_WHAT YOU WILL DO_: Extract, from the records beneath this instruction, each line that contains the word "changed".
--- START ---
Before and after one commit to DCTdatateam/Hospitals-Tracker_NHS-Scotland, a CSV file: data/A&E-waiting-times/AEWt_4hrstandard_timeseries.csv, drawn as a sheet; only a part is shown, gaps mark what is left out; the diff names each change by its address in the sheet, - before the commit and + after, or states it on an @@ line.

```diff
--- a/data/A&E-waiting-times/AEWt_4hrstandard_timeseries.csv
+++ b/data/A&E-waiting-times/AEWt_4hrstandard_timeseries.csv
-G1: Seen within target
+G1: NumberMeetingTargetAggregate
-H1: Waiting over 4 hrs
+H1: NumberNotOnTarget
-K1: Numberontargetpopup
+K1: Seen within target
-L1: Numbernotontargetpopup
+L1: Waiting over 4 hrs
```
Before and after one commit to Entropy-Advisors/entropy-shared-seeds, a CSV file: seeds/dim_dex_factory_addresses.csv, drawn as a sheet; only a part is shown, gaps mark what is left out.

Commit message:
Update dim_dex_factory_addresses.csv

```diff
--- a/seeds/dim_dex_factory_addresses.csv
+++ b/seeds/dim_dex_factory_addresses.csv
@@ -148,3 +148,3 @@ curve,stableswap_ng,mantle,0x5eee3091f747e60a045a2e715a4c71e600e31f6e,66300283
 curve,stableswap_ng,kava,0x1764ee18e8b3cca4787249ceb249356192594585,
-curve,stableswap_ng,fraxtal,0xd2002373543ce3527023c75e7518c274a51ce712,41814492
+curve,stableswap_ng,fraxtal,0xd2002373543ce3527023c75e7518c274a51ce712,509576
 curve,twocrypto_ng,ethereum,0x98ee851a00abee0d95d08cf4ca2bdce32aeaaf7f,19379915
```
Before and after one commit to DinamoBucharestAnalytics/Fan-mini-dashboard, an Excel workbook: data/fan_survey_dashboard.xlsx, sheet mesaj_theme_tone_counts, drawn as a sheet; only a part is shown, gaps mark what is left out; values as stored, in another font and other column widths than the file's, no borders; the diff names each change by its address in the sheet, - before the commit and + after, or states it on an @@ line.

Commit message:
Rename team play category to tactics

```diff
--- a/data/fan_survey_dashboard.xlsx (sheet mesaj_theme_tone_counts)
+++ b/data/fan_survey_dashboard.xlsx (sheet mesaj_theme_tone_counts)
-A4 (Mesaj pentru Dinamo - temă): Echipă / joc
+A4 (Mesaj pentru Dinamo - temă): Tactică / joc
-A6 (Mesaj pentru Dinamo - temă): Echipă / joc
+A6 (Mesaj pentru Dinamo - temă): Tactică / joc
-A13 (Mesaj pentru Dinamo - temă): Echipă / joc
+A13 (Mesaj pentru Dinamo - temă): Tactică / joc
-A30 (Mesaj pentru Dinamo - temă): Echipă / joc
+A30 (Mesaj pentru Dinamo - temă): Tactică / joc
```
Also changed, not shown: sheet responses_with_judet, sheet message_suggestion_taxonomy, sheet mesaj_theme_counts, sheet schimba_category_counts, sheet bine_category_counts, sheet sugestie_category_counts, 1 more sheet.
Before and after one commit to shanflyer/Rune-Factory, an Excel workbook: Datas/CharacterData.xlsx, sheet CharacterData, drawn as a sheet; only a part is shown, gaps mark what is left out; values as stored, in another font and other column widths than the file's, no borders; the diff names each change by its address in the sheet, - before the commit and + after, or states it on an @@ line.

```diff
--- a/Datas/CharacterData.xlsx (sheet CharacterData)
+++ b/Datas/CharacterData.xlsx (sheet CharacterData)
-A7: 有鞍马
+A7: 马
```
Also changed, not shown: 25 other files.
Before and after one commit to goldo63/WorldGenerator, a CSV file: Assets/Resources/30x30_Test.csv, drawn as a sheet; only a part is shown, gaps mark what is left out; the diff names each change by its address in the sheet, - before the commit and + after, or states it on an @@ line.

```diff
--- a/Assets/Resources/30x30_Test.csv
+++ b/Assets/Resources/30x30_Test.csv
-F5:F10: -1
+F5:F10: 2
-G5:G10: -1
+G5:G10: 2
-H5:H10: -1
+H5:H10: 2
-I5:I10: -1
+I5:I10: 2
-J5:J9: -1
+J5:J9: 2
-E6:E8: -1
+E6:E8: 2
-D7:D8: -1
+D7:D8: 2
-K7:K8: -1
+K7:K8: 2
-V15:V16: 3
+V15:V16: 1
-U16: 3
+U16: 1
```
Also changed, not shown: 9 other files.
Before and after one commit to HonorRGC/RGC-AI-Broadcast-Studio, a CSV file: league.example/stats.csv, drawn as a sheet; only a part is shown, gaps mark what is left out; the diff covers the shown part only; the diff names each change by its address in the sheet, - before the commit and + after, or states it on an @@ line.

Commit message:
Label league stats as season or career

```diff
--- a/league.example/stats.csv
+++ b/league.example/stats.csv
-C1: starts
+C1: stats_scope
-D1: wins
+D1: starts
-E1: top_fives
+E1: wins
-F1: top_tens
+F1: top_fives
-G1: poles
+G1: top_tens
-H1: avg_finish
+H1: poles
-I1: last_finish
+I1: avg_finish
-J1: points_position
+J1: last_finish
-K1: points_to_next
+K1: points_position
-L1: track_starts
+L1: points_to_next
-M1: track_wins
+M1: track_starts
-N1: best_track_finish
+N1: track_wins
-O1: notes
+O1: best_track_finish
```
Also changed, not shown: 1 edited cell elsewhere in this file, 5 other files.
--- END ---
_ANSWER AREA_:
Also changed, not shown: sheet responses_with_judet, sheet message_suggestion_taxonomy, sheet mesaj_theme_counts, sheet schimba_category_counts, sheet bine_category_counts, sheet sugestie_category_counts, 1 more sheet.
Also changed, not shown: 25 other files.
Also changed, not shown: 9 other files.
Also changed, not shown: 1 edited cell elsewhere in this file, 5 other files.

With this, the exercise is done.